Most teachers know him (or her) well: the child who somehow doesn't quite take off in literacy learning, who, while having no severe or specific learning difficulties, fails to thrive as a reader or a writer.
In the Year 2 English SATs this child achieves a level 2C - the bottom end of average. And research suggests he or she will continue to fall behind, failing to reach the "national average" by the key stage 2 tests, part of that "long tail of underachievement" that has bedevilled the English education system for so long.
As the Education Minister's job depends on raising 80 per cent of our children to an "average" standard, the problem of 2C children exercises many minds. From Michael Barber and Chris Woodhead to the gurus in local education authorities, everyone is looking for ways of dealing with them.
The above sketch of a 2C child was compiled from discussion with 24 primary teachers in Richmond LEA in south-west London. It's a general picture, of course, and the teachers mentioned many other traits - immaturity, over-reliance on one reading strategy, a preoccupation with quantity of written work rather than quality - screeds of ill-spelled, unpunctuated, illegible ramblings.
Home background clearly plays a part - the effects of poverty, lack of support, too much "babying" or unrealistic expectations. But everyone agreed all 2Cs had one thing in common by the end of key stage 1 - low self-esteem. And destined to get lower as the years go by.
But children's chances of improving to reach an "average" level of attainment can be boosted. Here's how: Tips for the Early Years * Because poor language skills and concentration seem to underlie so many 2C characteristics, early attention to language and listening is a main concern. But above all, the child's self-belief must be kept intact, to stop that cycle of failure and low self-esteem before it begins.
* Parents of babies and pre-schoolers should be told the importance of talking to children, and encouraging listening skills and awareness of language sounds through nursery rhymes, songs, repetitive verbal games and other interactive language play.
* Ask nursery or pre-school groups to focus on developing language and listening skills through opportunities for one-to-one conversations with adults and structured activities to develop phonological awareness.
* In reception, don't let literacy and numeracy hours squeeze out play and structured, child-friendly activities to develop social skills, motor control, language and listening.

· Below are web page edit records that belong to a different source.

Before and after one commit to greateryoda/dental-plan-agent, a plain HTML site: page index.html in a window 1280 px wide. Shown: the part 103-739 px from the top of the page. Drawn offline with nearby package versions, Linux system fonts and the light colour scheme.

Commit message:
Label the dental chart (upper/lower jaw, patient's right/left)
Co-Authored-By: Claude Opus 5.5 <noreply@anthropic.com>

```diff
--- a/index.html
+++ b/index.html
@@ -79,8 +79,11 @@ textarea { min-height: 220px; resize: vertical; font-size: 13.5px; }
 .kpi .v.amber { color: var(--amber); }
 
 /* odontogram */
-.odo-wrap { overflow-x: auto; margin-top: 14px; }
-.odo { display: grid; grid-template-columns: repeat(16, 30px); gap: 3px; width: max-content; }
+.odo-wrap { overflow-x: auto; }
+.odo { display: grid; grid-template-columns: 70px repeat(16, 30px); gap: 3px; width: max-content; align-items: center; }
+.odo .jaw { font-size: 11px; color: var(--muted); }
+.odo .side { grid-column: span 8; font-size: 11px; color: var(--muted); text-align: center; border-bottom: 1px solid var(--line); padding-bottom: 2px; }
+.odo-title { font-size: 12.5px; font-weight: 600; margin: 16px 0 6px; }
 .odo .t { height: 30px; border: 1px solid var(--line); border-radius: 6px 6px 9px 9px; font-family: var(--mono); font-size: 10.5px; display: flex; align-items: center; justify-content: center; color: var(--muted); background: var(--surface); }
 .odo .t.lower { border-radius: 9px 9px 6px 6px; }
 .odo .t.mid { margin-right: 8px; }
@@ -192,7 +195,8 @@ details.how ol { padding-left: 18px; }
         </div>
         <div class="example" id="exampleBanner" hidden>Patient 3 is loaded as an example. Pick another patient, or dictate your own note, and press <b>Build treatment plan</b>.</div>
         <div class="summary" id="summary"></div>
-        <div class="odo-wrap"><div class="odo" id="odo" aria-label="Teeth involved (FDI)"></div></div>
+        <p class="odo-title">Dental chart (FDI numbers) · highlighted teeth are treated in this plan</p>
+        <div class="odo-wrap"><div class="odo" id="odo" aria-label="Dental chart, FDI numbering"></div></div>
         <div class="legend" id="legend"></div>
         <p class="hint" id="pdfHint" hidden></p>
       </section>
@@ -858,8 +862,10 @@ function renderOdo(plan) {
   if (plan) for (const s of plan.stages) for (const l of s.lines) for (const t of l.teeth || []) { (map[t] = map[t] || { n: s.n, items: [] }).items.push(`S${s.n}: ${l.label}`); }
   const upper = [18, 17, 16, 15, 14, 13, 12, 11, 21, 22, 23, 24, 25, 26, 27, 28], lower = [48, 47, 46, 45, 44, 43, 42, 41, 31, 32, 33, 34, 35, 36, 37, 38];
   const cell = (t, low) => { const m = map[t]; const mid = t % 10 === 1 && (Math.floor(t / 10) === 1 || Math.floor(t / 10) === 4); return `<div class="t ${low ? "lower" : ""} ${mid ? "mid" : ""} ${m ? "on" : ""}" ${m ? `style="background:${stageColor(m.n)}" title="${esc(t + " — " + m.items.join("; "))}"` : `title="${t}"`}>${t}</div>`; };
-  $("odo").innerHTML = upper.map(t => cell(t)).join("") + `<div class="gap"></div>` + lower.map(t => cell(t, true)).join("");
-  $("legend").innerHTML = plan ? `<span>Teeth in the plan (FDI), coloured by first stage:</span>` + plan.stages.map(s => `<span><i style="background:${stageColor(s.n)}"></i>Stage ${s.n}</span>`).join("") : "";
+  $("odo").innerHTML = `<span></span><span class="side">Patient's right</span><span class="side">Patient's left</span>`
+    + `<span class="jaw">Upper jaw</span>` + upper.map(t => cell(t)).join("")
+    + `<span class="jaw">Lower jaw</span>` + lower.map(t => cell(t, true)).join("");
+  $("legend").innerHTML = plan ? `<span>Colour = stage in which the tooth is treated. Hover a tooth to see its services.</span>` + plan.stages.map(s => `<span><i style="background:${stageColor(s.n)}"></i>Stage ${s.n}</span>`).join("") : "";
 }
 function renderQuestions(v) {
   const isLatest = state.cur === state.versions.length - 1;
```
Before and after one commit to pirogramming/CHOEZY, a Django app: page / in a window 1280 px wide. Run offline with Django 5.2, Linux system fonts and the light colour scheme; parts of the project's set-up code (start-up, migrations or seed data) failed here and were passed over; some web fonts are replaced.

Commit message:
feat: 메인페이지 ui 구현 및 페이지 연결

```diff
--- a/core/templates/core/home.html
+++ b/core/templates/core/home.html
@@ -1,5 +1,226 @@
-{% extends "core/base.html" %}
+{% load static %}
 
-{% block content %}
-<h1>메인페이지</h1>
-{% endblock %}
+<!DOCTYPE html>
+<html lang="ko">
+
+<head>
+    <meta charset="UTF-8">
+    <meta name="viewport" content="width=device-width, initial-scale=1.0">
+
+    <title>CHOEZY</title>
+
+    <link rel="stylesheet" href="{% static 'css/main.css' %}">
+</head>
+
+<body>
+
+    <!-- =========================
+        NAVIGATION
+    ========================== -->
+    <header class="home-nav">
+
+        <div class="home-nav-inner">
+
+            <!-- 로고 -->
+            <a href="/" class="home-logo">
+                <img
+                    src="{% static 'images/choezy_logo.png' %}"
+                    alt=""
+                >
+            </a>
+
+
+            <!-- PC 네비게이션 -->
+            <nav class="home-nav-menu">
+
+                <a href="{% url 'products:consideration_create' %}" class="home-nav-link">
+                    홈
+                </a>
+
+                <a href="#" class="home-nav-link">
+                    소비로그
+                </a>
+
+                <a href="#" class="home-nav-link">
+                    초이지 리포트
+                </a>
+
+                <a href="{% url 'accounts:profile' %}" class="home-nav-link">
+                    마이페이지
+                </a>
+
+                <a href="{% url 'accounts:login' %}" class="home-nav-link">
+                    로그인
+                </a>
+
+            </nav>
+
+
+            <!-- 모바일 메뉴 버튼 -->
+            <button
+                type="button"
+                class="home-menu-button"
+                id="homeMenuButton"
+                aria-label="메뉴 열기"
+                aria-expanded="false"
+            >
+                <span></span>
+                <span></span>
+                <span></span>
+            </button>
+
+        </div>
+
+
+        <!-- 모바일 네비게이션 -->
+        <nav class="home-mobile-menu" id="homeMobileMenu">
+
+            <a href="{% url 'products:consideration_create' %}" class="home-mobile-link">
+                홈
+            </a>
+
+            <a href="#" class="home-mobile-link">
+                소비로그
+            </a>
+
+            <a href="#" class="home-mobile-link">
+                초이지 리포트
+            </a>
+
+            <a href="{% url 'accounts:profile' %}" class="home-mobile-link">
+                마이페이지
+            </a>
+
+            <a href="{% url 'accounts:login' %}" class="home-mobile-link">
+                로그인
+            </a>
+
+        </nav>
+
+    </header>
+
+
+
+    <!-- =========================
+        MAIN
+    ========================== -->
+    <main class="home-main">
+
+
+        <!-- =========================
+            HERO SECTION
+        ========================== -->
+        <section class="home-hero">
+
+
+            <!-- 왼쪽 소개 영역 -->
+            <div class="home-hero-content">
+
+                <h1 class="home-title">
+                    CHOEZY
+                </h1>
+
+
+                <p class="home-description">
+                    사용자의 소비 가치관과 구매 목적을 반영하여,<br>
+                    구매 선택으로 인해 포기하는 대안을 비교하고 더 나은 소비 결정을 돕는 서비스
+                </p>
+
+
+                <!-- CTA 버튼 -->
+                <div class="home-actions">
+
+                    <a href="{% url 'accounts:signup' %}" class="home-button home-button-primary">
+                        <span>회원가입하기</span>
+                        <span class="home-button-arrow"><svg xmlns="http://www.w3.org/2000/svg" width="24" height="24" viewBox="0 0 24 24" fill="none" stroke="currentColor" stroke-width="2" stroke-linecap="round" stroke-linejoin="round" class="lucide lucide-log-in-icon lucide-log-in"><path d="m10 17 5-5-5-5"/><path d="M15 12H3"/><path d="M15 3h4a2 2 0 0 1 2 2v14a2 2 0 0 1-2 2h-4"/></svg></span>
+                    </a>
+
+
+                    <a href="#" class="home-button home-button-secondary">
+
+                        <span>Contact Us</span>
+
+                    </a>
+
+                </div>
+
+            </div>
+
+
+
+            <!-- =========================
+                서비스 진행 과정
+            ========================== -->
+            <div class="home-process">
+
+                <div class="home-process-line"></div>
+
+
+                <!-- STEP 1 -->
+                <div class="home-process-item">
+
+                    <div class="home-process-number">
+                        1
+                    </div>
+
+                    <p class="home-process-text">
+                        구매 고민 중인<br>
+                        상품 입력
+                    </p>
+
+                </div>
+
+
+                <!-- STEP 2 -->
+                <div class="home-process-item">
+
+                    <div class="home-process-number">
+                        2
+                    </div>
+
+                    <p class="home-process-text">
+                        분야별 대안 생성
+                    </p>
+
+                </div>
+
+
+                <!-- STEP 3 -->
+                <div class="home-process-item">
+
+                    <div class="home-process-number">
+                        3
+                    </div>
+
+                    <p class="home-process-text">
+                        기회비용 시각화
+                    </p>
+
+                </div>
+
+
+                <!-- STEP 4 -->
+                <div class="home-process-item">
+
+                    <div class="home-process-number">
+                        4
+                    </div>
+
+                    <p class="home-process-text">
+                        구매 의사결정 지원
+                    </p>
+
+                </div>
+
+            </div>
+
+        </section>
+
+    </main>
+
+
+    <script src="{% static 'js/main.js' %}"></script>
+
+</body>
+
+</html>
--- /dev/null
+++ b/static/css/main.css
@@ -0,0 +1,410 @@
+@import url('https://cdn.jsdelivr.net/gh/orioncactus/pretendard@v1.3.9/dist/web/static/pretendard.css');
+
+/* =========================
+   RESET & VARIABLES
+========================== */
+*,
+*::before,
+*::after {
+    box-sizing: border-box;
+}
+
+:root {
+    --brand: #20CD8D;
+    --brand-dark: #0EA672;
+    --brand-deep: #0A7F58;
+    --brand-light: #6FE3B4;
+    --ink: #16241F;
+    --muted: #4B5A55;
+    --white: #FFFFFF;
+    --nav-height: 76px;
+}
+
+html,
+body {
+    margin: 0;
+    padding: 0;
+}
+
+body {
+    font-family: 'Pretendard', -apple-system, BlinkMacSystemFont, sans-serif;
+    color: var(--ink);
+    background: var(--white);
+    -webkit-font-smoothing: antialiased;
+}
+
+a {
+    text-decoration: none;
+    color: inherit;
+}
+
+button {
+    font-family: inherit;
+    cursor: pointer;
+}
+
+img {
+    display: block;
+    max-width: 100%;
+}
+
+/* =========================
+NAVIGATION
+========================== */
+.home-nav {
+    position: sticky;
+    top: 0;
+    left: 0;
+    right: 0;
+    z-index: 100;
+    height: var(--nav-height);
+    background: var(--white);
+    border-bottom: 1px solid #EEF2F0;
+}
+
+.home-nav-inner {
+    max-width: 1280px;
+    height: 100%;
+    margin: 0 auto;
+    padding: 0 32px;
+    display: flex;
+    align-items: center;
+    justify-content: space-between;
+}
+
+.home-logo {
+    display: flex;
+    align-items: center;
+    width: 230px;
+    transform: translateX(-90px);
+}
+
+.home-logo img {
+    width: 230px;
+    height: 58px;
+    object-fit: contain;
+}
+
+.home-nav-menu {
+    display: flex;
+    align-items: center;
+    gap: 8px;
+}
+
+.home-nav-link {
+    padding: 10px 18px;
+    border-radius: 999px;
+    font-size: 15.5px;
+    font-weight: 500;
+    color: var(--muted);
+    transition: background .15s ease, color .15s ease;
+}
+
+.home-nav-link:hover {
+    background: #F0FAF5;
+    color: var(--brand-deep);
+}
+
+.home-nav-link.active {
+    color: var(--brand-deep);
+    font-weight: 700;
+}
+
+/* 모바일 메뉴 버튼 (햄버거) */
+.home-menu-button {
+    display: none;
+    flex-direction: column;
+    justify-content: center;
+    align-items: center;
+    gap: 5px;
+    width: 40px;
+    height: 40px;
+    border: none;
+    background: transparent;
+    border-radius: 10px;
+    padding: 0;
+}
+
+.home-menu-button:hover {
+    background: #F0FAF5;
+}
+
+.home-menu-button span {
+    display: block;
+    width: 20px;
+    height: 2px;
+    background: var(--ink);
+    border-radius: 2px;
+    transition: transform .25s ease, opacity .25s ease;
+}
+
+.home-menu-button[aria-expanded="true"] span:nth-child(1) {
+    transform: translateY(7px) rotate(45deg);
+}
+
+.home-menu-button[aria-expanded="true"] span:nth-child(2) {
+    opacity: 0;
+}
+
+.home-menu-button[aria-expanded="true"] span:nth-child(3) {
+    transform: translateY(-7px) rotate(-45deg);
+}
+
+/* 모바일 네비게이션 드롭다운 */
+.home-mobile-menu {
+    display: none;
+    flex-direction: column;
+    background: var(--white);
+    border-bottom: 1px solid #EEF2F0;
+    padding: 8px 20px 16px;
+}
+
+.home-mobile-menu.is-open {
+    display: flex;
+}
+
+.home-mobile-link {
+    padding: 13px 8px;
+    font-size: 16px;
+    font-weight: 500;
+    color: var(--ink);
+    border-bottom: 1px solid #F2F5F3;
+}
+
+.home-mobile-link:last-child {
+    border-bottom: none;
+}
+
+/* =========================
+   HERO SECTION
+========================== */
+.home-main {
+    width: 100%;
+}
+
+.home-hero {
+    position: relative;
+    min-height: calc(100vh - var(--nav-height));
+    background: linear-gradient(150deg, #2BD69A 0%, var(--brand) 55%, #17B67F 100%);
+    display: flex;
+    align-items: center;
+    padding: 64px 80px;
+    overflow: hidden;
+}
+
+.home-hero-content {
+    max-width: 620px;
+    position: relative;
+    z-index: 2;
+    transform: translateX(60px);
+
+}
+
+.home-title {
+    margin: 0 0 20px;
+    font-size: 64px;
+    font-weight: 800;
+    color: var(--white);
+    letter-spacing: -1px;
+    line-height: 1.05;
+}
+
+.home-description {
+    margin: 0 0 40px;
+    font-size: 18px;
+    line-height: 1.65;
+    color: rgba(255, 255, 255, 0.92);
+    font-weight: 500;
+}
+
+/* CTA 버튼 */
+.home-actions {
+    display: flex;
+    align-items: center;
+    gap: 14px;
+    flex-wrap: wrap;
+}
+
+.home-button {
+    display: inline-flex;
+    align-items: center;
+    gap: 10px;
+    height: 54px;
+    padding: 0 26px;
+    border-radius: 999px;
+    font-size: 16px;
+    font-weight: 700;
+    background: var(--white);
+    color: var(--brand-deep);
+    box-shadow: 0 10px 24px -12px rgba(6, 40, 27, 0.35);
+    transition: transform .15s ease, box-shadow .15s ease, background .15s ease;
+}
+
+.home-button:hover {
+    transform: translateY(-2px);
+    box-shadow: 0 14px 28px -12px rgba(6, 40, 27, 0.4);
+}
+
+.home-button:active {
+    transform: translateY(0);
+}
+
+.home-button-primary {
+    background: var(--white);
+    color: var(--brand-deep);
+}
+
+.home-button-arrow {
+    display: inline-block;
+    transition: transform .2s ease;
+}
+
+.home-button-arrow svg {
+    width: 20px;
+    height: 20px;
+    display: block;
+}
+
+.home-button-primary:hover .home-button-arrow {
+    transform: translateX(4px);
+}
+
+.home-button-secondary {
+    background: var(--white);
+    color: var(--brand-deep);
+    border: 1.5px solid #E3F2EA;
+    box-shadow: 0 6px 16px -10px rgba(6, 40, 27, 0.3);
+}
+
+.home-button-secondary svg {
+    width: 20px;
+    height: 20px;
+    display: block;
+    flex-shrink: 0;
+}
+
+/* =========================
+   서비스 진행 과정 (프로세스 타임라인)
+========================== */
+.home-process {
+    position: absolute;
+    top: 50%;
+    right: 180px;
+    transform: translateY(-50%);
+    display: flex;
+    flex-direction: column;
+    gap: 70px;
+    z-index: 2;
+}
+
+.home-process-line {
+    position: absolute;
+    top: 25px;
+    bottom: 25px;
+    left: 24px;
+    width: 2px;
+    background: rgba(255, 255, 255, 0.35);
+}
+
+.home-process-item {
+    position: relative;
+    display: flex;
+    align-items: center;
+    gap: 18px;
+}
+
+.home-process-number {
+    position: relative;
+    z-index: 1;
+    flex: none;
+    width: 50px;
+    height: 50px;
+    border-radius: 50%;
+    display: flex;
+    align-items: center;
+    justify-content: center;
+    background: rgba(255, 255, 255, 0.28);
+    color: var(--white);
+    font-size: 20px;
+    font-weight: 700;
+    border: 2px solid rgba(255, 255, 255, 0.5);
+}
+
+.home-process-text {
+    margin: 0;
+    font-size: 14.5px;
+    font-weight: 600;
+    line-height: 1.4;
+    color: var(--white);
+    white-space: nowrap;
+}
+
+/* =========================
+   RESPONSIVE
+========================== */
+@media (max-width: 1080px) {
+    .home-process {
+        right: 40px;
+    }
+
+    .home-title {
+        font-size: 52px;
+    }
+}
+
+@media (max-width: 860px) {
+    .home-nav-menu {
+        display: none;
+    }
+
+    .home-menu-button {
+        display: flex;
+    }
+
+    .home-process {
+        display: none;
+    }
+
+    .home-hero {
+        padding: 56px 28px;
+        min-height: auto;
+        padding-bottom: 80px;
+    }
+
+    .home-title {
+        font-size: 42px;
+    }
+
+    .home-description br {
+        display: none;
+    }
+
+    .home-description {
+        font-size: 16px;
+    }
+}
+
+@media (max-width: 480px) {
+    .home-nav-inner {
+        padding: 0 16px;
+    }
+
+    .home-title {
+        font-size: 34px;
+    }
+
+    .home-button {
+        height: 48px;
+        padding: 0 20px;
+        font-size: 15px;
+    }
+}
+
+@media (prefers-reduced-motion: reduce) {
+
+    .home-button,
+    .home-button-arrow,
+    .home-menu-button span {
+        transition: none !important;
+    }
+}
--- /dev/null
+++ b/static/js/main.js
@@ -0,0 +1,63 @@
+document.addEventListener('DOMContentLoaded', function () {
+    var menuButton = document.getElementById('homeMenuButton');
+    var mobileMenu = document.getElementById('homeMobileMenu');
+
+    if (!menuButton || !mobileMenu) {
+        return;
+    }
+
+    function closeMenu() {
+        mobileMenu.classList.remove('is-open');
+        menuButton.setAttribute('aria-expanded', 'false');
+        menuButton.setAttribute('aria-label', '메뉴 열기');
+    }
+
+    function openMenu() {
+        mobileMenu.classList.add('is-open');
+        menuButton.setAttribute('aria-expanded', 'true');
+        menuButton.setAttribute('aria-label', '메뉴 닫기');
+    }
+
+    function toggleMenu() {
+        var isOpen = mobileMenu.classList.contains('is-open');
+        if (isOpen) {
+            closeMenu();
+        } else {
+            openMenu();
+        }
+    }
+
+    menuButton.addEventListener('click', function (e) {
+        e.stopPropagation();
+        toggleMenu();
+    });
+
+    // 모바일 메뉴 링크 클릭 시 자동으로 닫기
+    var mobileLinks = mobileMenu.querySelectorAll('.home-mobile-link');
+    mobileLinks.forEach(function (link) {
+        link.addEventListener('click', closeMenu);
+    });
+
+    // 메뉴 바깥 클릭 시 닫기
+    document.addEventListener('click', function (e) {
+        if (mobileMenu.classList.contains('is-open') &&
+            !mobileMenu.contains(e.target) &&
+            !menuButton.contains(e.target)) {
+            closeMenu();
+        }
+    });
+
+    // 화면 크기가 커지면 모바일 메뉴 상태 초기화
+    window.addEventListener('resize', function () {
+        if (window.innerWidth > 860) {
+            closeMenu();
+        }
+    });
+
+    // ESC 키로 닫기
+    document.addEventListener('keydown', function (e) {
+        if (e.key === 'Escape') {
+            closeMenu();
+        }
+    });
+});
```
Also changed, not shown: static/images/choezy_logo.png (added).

Tips for Year 1 * Cover literacy hour objectives in ways appropriate to children's age and interests. Let those with poor pencil-control use concrete materials for word and sentence level work (plastic letters, Firstages sentence-building) and practise letter-formation through large scale movements (sky-writing, for example).
* Aim for early identification of and intervention for poor phonological awareness and motor control. Co-ordinate baseline and other assessment procedures and always link to provision of appropriate support. Screen again at the end of reception for children still unable to match sounds to letters.
* Provide an early intervention programme in Year 1, preferably with one-to-one support (such as the SIDNEY system from Hampshire).
* When setting literacy hour work through key stage 1, give low-ability group children longer to consolidate skills than their peers. Target group work to their needs, even if assignments aren't always directly related to shared teaching (perhaps use a structured teaching system for all or part of group time - for instance, Phonological Awareness Training programme materials for phonicsspelling).
* Set clear, achievable targets and tell children what they are. Give concise, specific directions for independent work, including guidance on desired outcome. ("I want you to write half a page, and I'll look to see if you've split it into sentences, with full stops and capital letters.") * Provide guided writing as well as guided reading sessions.
* Don't forget spoken language activities, drama and role-play to develop vocabulary, language, social skills and self-confidence.
The SIDNEY programme for Year 1: details from Pauline Bentote, Havant Education Office, River Way, Havant, PO9 2EL. Tel: 01705 441442l Firstages in Literacy (sight words and sentence-building) Marjorie McLeod, tel: 01782 629648l PAT (Phonological Awareness Training programme) Jo Wilson (Educational Psychology Publishing, tel: 01296 382868).